TASK DETAILS:
Please count the lines below that contain the word "workflow", and reply with that number alone.

═══

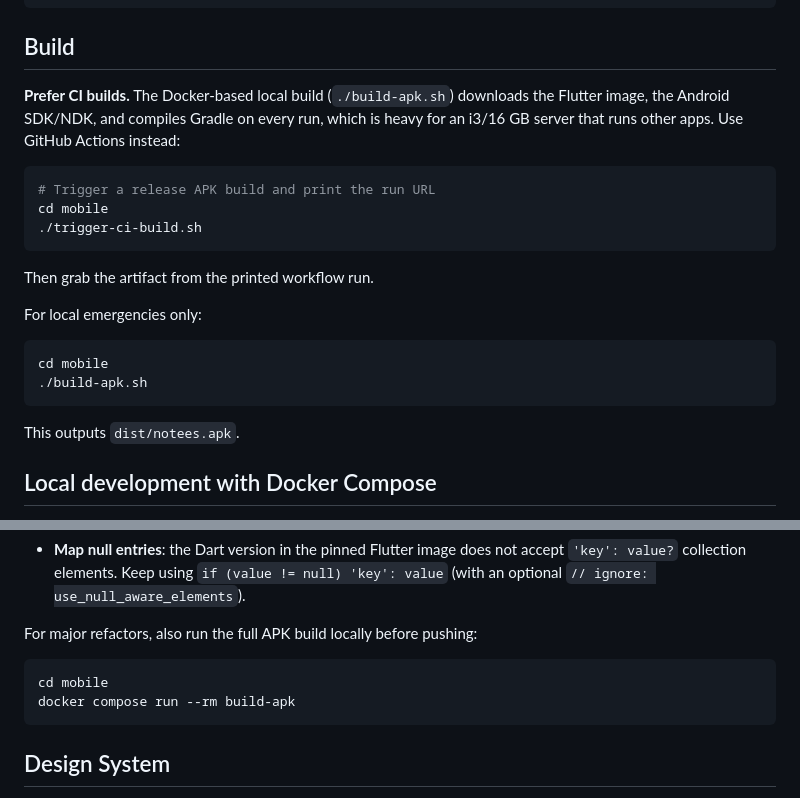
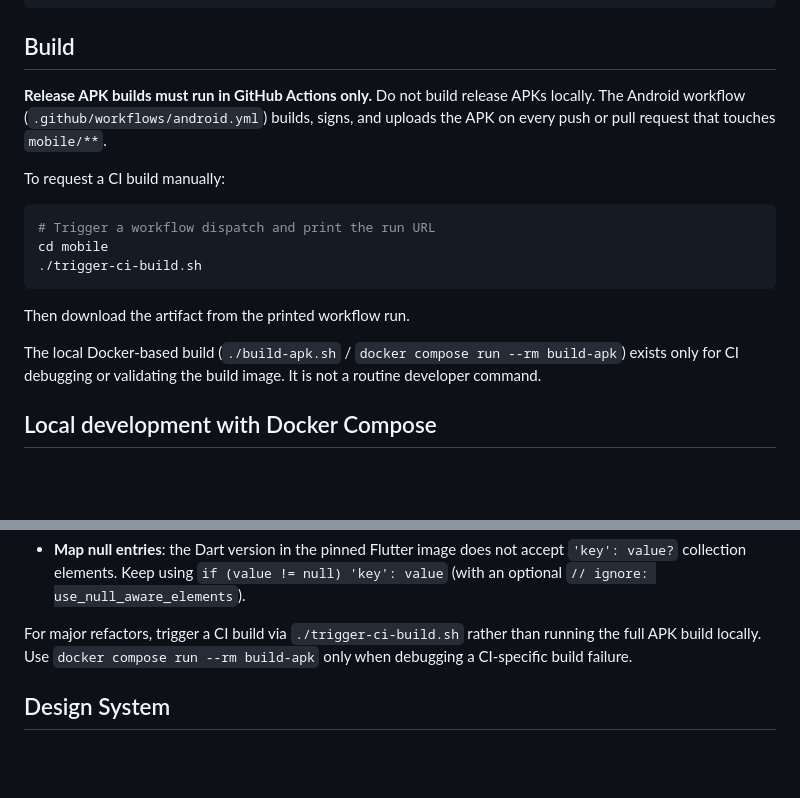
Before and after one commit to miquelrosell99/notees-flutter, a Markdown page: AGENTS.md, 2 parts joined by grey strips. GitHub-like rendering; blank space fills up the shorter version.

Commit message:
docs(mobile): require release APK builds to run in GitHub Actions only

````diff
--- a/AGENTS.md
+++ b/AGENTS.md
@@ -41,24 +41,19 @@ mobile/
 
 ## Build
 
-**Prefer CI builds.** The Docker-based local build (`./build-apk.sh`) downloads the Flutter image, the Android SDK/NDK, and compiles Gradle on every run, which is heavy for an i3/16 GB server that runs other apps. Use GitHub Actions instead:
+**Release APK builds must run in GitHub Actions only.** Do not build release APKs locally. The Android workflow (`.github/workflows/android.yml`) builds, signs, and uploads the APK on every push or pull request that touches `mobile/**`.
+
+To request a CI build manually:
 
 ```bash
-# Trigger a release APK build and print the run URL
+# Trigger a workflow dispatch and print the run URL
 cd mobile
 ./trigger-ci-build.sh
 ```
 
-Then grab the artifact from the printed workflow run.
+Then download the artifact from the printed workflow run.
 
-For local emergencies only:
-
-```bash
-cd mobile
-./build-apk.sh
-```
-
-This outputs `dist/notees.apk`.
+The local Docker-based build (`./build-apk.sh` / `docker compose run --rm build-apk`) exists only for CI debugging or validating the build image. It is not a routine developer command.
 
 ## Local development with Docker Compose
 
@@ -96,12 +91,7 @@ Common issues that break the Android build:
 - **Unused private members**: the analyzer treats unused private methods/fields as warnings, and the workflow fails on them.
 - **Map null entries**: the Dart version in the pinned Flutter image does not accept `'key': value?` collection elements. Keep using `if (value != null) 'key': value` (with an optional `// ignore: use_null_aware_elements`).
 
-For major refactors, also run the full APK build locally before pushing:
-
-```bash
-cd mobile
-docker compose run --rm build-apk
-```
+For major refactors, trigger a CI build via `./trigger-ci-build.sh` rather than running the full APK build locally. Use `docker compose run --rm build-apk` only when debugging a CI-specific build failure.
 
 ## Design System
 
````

═══

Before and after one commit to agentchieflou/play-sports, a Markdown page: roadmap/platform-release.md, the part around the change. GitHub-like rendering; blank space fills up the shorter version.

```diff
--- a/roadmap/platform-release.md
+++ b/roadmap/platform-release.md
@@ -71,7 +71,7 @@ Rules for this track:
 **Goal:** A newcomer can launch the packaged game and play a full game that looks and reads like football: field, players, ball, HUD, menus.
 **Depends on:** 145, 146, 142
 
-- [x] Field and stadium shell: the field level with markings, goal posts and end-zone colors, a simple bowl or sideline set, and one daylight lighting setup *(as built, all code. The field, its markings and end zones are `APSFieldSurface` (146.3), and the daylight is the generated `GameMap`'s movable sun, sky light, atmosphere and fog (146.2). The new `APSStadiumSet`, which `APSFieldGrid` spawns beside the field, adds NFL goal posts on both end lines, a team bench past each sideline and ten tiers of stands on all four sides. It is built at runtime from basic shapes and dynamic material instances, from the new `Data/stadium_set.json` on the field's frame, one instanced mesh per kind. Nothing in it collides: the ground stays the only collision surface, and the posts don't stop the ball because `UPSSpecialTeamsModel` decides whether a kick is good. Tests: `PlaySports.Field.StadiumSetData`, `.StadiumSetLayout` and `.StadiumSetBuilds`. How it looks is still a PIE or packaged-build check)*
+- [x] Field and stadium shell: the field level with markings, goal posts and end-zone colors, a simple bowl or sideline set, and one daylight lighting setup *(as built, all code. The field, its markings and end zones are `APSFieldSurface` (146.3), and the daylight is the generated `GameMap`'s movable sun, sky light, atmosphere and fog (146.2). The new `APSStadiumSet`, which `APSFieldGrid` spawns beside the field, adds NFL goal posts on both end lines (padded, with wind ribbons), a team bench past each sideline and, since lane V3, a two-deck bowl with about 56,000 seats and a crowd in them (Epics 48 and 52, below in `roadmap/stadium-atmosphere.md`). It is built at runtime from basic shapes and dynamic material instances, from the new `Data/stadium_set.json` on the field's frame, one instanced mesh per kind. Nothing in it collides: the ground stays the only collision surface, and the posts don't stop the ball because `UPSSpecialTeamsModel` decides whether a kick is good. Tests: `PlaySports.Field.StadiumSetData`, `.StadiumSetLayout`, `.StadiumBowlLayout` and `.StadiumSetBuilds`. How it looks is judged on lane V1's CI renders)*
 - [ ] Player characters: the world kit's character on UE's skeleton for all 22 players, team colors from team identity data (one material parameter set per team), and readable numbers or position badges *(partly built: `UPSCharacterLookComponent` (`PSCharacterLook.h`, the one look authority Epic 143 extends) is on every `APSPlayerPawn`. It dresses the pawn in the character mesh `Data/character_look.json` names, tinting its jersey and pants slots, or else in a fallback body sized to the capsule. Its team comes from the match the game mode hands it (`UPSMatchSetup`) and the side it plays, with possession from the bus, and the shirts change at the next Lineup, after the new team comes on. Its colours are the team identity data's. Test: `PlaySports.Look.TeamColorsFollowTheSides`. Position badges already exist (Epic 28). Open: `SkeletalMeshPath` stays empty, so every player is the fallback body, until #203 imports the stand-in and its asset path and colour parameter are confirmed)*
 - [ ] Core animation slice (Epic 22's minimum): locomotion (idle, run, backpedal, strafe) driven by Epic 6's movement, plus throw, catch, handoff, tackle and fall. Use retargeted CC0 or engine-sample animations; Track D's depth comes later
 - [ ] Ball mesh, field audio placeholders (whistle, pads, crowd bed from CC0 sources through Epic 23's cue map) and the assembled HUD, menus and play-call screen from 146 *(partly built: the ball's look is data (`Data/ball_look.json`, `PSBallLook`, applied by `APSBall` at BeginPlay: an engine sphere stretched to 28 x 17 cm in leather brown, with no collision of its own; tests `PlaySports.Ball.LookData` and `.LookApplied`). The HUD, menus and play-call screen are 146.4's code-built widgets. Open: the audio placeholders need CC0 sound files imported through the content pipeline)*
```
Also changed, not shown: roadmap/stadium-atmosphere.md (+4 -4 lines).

═══

SOLUTION TO THIS TASK:
5